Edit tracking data
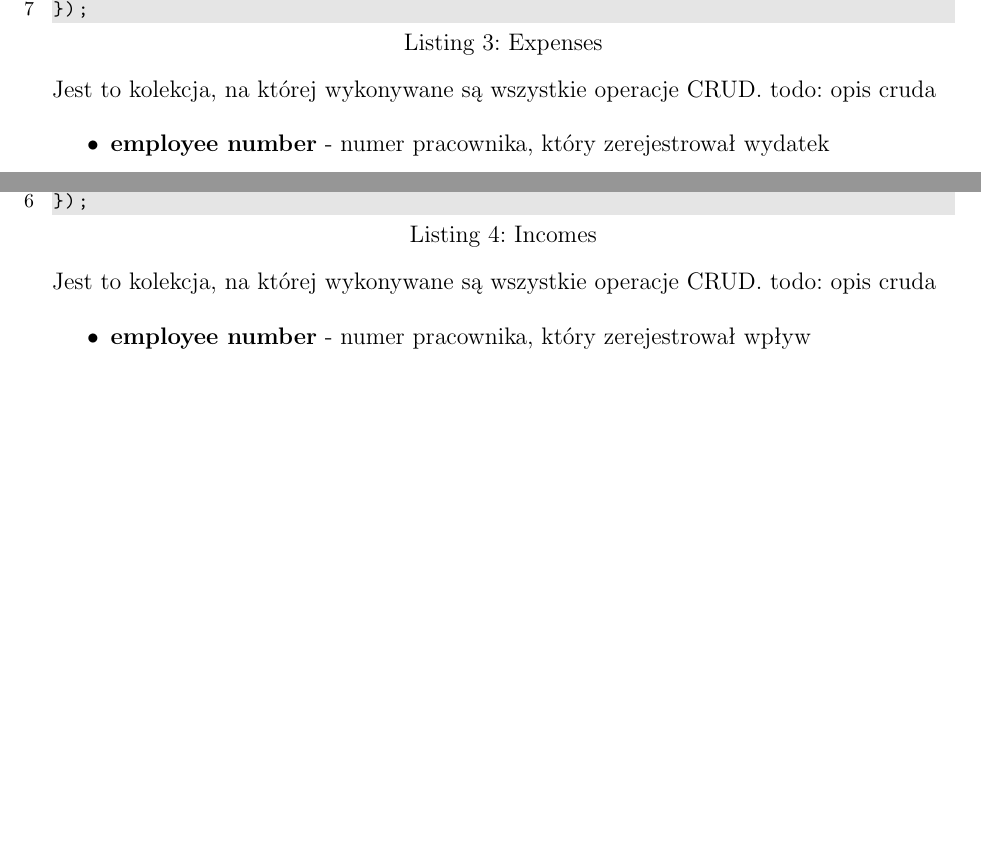
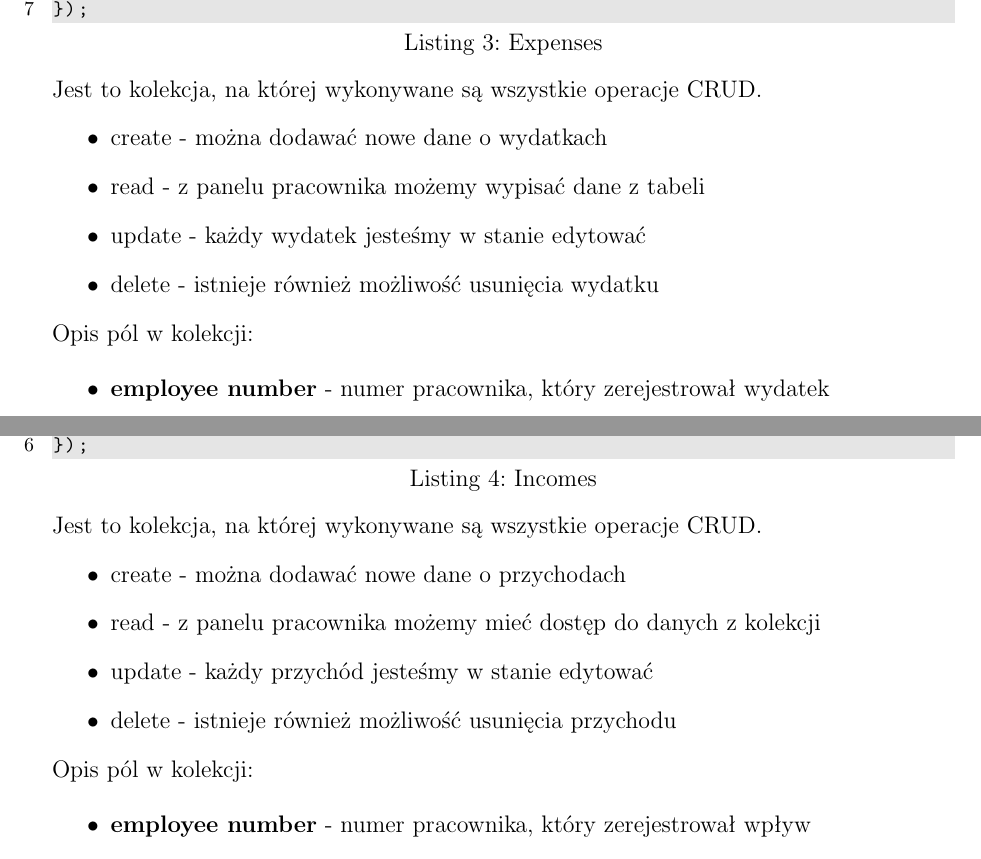
Before and after one commit to Mikosztyla/Databases2024-project, a LaTeX document (projekt/Report/project_report.tex): two parts of pages 6 and 7 of 36, joined at a grey line, cut so that both start at the same text, the shorter picture padded with empty space. Compiled offline with pdfLaTeX.

Commit message:
added crud description

```diff
--- a/projekt/Report/project_report.tex
+++ b/projekt/Report/project_report.tex
@@ -171,8 +172,14 @@ const expenseSchema = new mongoose.Schema({
 });
 \end{lstlisting}
 Jest to kolekcja, na której wykonywane są wszystkie operacje CRUD.
-todo: opis cruda
+\begin{itemize}
+	\item create - można dodawać nowe dane o wydatkach
+	\item read - z panelu pracownika możemy wypisać dane z tabeli
+	\item update - każdy wydatek jesteśmy w stanie edytować
+	\item delete - istnieje również możliwość usunięcia wydatku
+\end{itemize}
 \end{samepage}
+Opis pól w kolekcji:
 
 \begin{itemize}
 	\item \textbf{employee number} - numer pracownika, który zerejestrował wydatek
@@ -209,8 +216,14 @@ const incomeSchema = new mongoose.Schema({
 });
 \end{lstlisting}
 Jest to kolekcja, na której wykonywane są wszystkie operacje CRUD.
-todo: opis cruda
+\begin{itemize}
+	\item create - można dodawać nowe dane o przychodach
+	\item read - z panelu pracownika możemy mieć dostęp do danych z kolekcji
+	\item update - każdy przychód jesteśmy w stanie edytować
+	\item delete - istnieje również możliwość usunięcia przychodu
+\end{itemize}
 \end{samepage}
+Opis pól w kolekcji:
 
 \begin{itemize}
 	\item \textbf{employee number} - numer pracownika, który zerejestrował wpływ
```
Also changed, not shown: projekt/Report/project_report.pdf, projekt/Report/project_report.tex (2 more changed lines).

• **How to complete this task**
Set each line of the records down again exactly as it reads. Omit the pictures.

• **Result**
Before and after one commit to Mikosztyla/Databases2024-project, a LaTeX document (projekt/Report/project_report.tex): two parts of pages 6 and 7 of 36, joined at a grey line, cut so that both start at the same text, the shorter picture padded with empty space. Compiled offline with pdfLaTeX.

Commit message:
added crud description

```diff
--- a/projekt/Report/project_report.tex
+++ b/projekt/Report/project_report.tex
@@ -171,8 +172,14 @@ const expenseSchema = new mongoose.Schema({
 });
 \end{lstlisting}
 Jest to kolekcja, na której wykonywane są wszystkie operacje CRUD.
-todo: opis cruda
+\begin{itemize}
+	\item create - można dodawać nowe dane o wydatkach
+	\item read - z panelu pracownika możemy wypisać dane z tabeli
+	\item update - każdy wydatek jesteśmy w stanie edytować
+	\item delete - istnieje również możliwość usunięcia wydatku
+\end{itemize}
 \end{samepage}
+Opis pól w kolekcji:
 
 \begin{itemize}
 	\item \textbf{employee number} - numer pracownika, który zerejestrował wydatek
@@ -209,8 +216,14 @@ const incomeSchema = new mongoose.Schema({
 });
 \end{lstlisting}
 Jest to kolekcja, na której wykonywane są wszystkie operacje CRUD.
-todo: opis cruda
+\begin{itemize}
+	\item create - można dodawać nowe dane o przychodach
+	\item read - z panelu pracownika możemy mieć dostęp do danych z kolekcji
+	\item update - każdy przychód jesteśmy w stanie edytować
+	\item delete - istnieje również możliwość usunięcia przychodu
+\end{itemize}
 \end{samepage}
+Opis pól w kolekcji:
 
 \begin{itemize}
 	\item \textbf{employee number} - numer pracownika, który zerejestrował wpływ
```
Also changed, not shown: projekt/Report/project_report.pdf, projekt/Report/project_report.tex (2 more changed lines).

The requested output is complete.